_REQUIRED ACTION_
Count every line in the entries that holds the word "state". The reply is that count alone.

_DATA LISTING_
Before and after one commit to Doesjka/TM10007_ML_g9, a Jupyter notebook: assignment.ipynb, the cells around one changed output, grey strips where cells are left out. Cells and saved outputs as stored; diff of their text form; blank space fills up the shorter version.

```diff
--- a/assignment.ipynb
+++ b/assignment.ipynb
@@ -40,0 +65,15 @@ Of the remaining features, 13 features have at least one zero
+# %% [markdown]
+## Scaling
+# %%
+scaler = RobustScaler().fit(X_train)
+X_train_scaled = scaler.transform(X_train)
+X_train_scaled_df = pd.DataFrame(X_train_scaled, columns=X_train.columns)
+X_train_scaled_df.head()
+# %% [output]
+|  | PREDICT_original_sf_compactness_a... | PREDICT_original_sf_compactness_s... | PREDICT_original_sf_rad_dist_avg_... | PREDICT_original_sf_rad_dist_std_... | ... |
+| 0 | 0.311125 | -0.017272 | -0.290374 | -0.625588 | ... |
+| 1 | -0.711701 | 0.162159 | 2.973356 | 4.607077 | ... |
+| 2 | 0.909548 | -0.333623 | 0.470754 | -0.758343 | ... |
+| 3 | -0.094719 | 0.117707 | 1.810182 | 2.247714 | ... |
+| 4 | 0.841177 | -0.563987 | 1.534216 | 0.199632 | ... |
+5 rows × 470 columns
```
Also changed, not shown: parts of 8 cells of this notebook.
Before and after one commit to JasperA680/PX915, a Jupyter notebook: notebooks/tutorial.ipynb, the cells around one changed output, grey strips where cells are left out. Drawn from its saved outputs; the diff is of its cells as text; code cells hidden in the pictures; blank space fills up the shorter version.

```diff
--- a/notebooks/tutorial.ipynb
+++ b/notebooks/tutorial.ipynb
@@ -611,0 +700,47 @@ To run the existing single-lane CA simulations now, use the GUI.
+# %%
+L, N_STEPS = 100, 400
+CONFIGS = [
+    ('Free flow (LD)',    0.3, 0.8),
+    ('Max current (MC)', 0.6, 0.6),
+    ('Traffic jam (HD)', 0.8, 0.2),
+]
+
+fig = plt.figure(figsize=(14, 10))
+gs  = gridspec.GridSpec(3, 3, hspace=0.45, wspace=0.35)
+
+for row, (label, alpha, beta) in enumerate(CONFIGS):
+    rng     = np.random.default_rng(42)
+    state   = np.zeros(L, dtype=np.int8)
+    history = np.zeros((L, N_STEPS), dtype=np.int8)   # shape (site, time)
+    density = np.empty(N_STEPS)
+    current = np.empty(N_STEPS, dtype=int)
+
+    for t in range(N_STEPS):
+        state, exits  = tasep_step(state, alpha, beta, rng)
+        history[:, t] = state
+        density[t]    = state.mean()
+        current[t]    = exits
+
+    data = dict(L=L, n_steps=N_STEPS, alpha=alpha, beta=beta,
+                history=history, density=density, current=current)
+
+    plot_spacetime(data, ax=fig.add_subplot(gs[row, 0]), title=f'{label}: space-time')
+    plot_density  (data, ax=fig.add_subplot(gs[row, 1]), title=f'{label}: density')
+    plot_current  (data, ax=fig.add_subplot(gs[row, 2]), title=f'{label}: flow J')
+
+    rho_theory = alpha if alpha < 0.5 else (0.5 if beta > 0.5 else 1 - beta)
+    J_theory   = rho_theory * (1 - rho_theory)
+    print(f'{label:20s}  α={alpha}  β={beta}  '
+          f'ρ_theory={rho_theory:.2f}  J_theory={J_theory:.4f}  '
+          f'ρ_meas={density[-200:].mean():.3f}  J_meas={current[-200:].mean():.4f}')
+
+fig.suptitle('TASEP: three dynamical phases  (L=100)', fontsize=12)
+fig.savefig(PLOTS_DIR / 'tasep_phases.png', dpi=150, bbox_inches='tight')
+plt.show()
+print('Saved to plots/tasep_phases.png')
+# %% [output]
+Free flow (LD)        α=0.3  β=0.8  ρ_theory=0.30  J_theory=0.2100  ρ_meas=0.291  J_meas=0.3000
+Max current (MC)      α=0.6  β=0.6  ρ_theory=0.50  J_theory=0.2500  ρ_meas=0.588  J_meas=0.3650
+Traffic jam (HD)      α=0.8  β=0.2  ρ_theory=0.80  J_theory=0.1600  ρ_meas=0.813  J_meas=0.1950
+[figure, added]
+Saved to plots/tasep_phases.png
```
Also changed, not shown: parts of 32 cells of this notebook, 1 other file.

_YOUR SOLUTION_
4